JO ANN KIRKLAND PHOTO Reed Farrel Coleman signed a copy of his book for book lovers at the Mystery Authors Panel on July 6 under the tent at the Shelter Island Library.

Reed Farrel Coleman signed a copy of his book for book lovers at the Mystery Authors Panel on July 6 under the tent at the Shelter Island Library.

On July 6, I attended the Mystery Authors Panel under the tent at the Shelter Island Library. I was reminded of the writers conference I attended at Southampton College in the summer of 1978. Two weeks of authors speaking about their craft.

I remember Budd Schulberg telling us that if there is a novel inside you, you’ll be forced to write it.

James Baldwin talked about how strenuous it was to put together a novel. And how draining and heartwrenching it can be.

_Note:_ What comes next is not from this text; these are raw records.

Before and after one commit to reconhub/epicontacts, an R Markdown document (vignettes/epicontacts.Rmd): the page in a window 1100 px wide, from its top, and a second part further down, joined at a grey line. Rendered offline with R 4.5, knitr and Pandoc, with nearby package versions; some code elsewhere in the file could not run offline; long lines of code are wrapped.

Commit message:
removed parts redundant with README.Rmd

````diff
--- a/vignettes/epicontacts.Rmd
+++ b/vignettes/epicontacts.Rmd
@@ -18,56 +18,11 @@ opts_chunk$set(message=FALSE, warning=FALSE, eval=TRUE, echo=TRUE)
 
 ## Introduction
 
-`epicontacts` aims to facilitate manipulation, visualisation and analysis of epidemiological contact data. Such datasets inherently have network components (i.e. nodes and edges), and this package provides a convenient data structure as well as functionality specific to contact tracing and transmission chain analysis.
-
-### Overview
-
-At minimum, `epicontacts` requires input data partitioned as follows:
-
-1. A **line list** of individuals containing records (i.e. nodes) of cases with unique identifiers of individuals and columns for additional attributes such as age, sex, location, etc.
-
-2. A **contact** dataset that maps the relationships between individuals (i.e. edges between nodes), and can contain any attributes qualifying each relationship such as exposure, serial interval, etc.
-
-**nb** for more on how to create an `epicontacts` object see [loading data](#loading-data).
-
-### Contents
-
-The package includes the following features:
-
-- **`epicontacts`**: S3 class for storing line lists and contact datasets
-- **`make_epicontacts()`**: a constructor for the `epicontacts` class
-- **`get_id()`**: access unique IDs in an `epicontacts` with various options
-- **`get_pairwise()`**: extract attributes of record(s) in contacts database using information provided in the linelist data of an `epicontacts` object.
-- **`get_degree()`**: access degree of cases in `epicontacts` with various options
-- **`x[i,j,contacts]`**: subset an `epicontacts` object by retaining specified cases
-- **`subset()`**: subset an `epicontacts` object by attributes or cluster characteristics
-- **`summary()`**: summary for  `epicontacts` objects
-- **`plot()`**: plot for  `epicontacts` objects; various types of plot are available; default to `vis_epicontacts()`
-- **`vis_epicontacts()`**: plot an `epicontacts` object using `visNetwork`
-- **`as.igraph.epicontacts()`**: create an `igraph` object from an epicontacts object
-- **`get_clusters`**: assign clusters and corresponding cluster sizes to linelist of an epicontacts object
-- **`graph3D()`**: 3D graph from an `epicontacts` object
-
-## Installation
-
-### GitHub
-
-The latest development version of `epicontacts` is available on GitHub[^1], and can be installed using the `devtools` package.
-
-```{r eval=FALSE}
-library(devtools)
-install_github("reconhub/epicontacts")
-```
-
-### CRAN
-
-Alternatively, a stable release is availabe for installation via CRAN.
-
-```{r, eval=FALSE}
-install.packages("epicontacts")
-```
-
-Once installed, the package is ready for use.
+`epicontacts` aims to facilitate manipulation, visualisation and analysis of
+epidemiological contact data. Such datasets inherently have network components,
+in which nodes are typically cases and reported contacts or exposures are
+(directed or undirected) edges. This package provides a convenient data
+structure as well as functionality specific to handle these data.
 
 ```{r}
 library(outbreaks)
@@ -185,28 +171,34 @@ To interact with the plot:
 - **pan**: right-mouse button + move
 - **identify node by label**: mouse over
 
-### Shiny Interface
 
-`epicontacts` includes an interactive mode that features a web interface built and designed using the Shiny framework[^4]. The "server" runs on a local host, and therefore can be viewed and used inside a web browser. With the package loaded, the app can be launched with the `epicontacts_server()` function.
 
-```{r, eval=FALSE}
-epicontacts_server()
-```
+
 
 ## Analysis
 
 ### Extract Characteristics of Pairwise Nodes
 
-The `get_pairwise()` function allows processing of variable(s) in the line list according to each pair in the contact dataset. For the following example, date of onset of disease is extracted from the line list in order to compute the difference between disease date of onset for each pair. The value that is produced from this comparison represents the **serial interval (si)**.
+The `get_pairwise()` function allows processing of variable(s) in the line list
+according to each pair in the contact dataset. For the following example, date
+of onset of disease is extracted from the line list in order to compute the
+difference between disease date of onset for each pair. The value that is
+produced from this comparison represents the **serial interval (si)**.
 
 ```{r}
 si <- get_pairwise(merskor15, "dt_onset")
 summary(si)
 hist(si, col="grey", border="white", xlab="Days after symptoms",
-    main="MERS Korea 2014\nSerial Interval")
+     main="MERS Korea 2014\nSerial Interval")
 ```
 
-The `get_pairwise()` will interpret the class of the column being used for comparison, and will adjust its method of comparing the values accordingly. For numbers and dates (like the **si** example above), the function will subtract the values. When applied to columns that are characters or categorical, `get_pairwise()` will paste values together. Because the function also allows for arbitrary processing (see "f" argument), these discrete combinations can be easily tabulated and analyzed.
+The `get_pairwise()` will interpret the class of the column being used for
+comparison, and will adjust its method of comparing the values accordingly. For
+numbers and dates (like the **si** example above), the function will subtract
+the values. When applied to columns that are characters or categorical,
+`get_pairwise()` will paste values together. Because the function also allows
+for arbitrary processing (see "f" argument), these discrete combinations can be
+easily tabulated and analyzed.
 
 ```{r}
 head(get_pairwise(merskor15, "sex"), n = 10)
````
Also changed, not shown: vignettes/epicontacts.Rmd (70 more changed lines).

Kurt Vonnegut, in his laid-back Hoosier manner, spoke about how personal experiences lead to the creation of a work of art.

Five mystery writers brought much of the same advice to the panel discussion at our library. Though the event was more compressed — two hours instead of two weeks — the messages were essentially the same: Writing takes time, hard work, a thick skin and dedication to reach the ultimate goal of publication.

The emcee for the panel was Jason Starr, author of nine international bestselling crime novels. He also writes graphic novels. “We all approach mystery from different angles,” he said.

Islander Matthew Quinn Martin, a prolific e-book author, offered that “mystery is what the reader does not know and it takes the author’s own experience to make his characters alive.”

John Roche, who comes from a career in journalism and now teaches at Marist College, noted that “you may have a character who is a reporter or an amateur PI but the reader does not really care about procedure. It’s like real life. You do everything in balance.” Mr. Roche’s “Bronx Bound” is his debut novel.

Christopher Bollen, an editor-at-large for Interview magazine, has just published his second novel, “Orient.” He said, “Mystery is a great way to tell a story but it is hard to balance the art of the plot.”

They all agreed that getting published is never easy. Sometimes it takes longer to get a work published than to write it.

“Self publishing used to be the kiss of death for an author but now self-published books sell,” Mr. Roche said, adding that “when there are empty shelves at Barnes and Noble, if self-published books are on them, they get noticed.”

When asked about turning novels into movies, Jason Starr said, “There’s no substitute for a novel; nothing like a story that you can melt into.”

Christopher Bollen strongly urged getting an agent as part of the publishing process.

When discussion centered on the fact that some people do not like the classification “mystery,” Mr. Bollen  said that “just because  a work is heavy on plot, does not mean that it cannot be a work of art.”

New York Times bestselling author Reed Farrel Coleman picked up on this as he began his talk describing taking over Robert B. Parker’s Jesse Stone “franchise” as he called it. He listed major works of the literary canon like “Hamlet,” “Moby Dick,” “The Great Gatsby,” “1984” and “Heart of Darkness.”

“Fiction always asks, “Who am I, where do I come from and where am I going?” Mr. Coleman said, adding that he makes the Parker series his own by employing Parker’s camera but using his own tighter lens.“I make Paradise [the town where the series takes place] more alive.”

Thanks to Library Director Terry Lucas for telling me about the Mystery Monday panel of authors when I was at the library that morning. It was a great event.